-- Opening Marker --

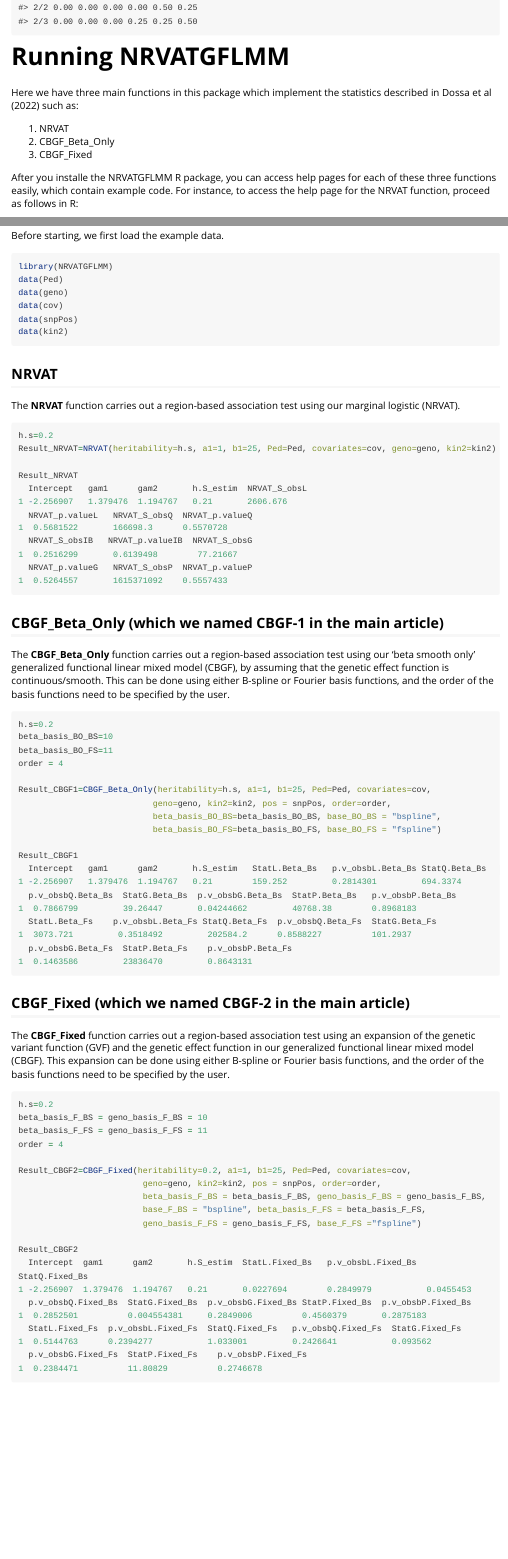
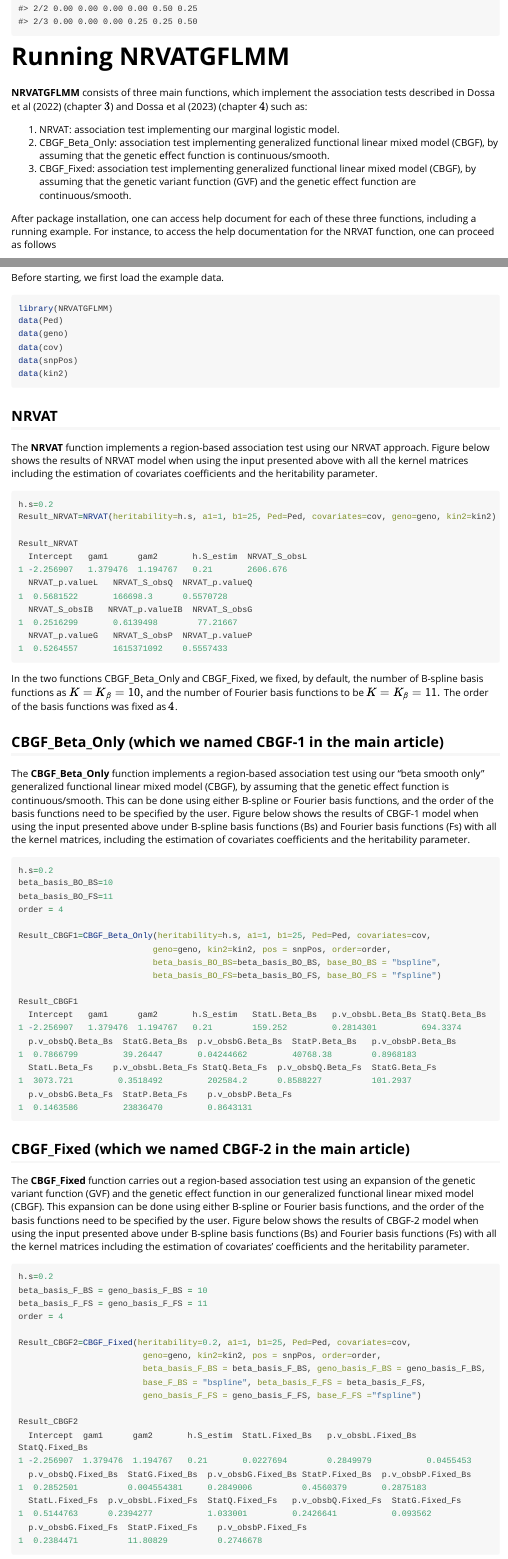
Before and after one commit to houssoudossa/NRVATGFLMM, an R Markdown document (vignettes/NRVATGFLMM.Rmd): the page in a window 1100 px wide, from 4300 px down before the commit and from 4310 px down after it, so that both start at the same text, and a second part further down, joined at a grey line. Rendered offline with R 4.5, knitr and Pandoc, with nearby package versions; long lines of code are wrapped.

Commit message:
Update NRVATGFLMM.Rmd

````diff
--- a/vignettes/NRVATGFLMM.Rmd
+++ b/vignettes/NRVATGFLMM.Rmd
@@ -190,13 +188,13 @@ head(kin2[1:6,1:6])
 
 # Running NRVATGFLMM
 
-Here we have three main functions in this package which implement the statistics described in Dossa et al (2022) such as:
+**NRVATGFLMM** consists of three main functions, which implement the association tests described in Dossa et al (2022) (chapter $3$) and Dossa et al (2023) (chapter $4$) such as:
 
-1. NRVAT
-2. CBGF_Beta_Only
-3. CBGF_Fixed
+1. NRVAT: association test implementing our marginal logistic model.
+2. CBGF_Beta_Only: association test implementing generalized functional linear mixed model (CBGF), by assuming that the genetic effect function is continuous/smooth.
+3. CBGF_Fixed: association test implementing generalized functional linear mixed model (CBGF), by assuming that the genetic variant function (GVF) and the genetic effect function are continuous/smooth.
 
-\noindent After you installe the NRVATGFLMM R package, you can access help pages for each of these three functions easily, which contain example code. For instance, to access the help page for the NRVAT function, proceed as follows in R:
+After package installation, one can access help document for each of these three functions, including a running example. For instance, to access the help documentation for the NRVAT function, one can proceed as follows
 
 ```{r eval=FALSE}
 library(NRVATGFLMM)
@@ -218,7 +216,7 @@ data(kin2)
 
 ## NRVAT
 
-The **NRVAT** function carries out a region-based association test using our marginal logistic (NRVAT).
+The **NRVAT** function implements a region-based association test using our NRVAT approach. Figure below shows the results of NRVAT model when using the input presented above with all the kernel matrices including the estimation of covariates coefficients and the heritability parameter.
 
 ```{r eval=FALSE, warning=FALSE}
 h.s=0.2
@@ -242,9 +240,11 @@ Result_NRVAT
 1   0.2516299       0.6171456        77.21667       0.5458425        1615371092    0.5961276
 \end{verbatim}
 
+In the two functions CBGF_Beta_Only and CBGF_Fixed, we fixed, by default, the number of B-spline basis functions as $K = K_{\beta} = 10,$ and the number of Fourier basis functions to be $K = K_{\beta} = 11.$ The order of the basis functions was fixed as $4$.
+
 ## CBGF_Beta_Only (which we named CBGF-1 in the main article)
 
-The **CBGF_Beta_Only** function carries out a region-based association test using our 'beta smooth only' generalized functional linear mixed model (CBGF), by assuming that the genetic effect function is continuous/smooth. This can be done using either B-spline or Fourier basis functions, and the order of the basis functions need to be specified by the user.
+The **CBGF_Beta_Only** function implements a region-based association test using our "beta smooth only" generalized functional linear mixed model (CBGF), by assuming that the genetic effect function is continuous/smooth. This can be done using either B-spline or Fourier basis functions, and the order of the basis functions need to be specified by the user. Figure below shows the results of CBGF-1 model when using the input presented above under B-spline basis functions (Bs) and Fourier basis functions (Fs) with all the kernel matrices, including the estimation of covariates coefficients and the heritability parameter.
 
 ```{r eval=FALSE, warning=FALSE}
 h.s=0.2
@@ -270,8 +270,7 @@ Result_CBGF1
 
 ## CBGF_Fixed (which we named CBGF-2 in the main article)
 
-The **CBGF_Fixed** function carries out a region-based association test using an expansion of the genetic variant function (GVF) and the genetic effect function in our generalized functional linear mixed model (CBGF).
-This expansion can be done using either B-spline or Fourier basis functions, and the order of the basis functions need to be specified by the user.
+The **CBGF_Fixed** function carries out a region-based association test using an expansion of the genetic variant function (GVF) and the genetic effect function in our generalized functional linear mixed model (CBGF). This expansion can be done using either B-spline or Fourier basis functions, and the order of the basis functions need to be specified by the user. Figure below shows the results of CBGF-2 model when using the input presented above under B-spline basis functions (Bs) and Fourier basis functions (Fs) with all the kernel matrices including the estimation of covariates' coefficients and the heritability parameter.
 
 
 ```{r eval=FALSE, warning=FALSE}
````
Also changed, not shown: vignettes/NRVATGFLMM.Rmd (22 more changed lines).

-- Closing Marker --

### PROBLEM TO WORK ON
If a line in the records above contains the word "logistic", copy it.

### EXERCISE OUTPUT
+1. NRVAT: association test implementing our marginal logistic model.
-The **NRVAT** function carries out a region-based association test using our marginal logistic (NRVAT).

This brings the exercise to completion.